§ Problem to work on: Given the listing that follows, report all lines in which the string "status" occurs.

§ Data records:
————————

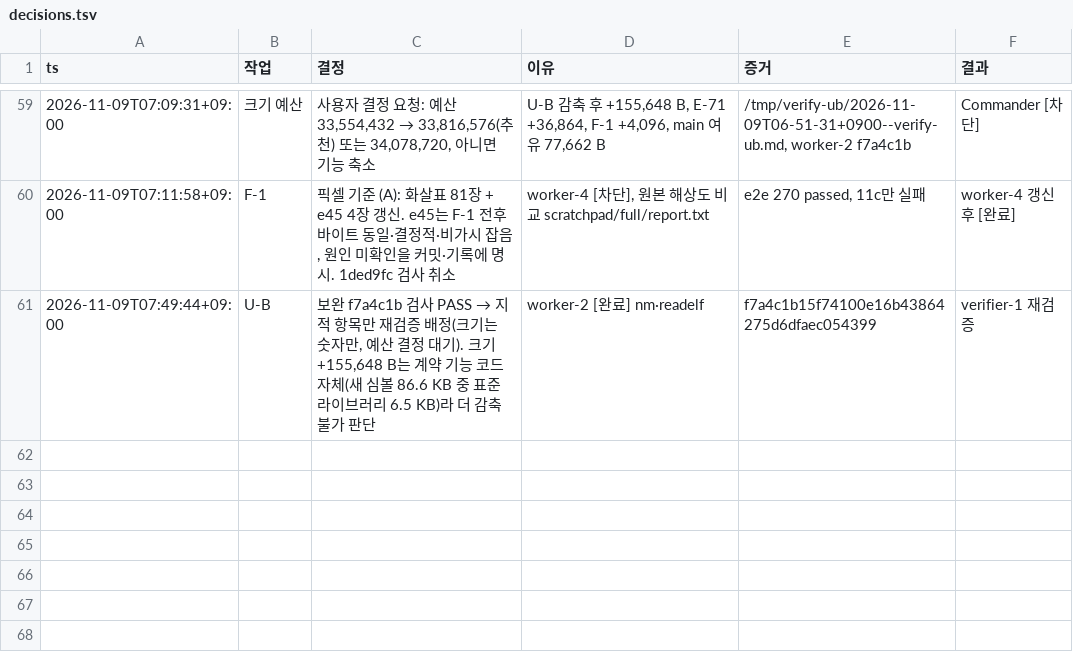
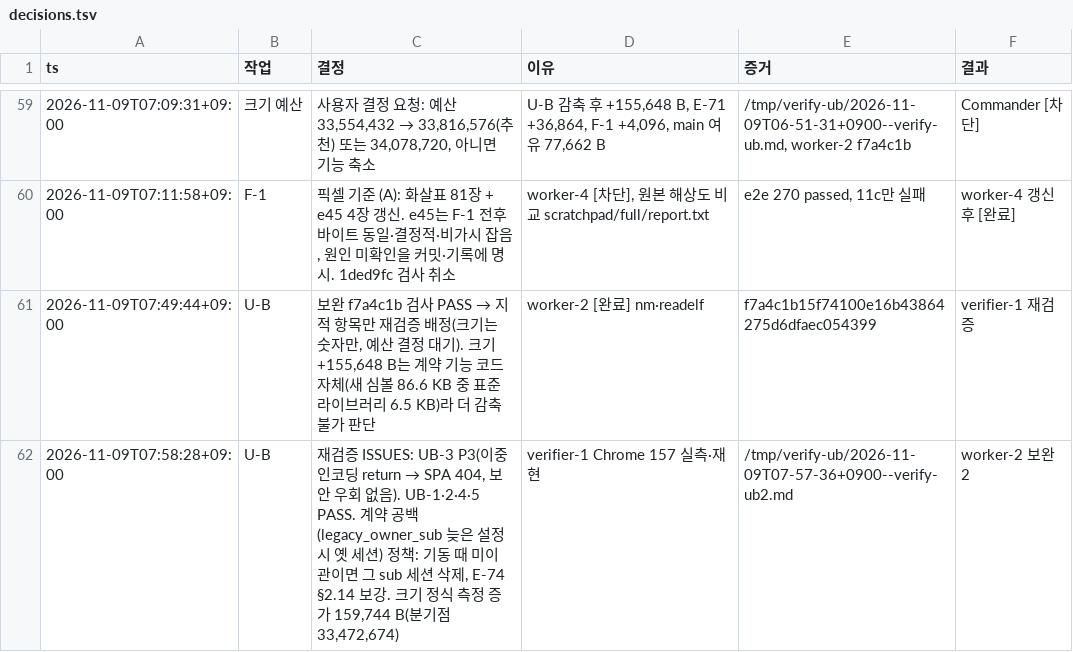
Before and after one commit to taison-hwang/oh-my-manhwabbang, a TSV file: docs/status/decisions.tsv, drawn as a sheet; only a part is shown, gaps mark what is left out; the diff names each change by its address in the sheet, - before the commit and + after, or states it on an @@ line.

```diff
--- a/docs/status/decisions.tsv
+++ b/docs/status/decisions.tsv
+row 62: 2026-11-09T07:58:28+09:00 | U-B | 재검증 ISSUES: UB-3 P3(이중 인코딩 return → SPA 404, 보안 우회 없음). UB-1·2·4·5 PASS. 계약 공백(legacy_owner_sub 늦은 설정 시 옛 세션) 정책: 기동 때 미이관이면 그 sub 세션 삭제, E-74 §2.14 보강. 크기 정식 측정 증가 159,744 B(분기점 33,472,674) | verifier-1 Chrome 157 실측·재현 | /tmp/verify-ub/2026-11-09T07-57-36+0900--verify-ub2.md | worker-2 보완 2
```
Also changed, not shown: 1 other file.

————————

§ Solution to this exercise:
Before and after one commit to taison-hwang/oh-my-manhwabbang, a TSV file: docs/status/decisions.tsv, drawn as a sheet; only a part is shown, gaps mark what is left out; the diff names each change by its address in the sheet, - before the commit and + after, or states it on an @@ line.
--- a/docs/status/decisions.tsv
+++ b/docs/status/decisions.tsv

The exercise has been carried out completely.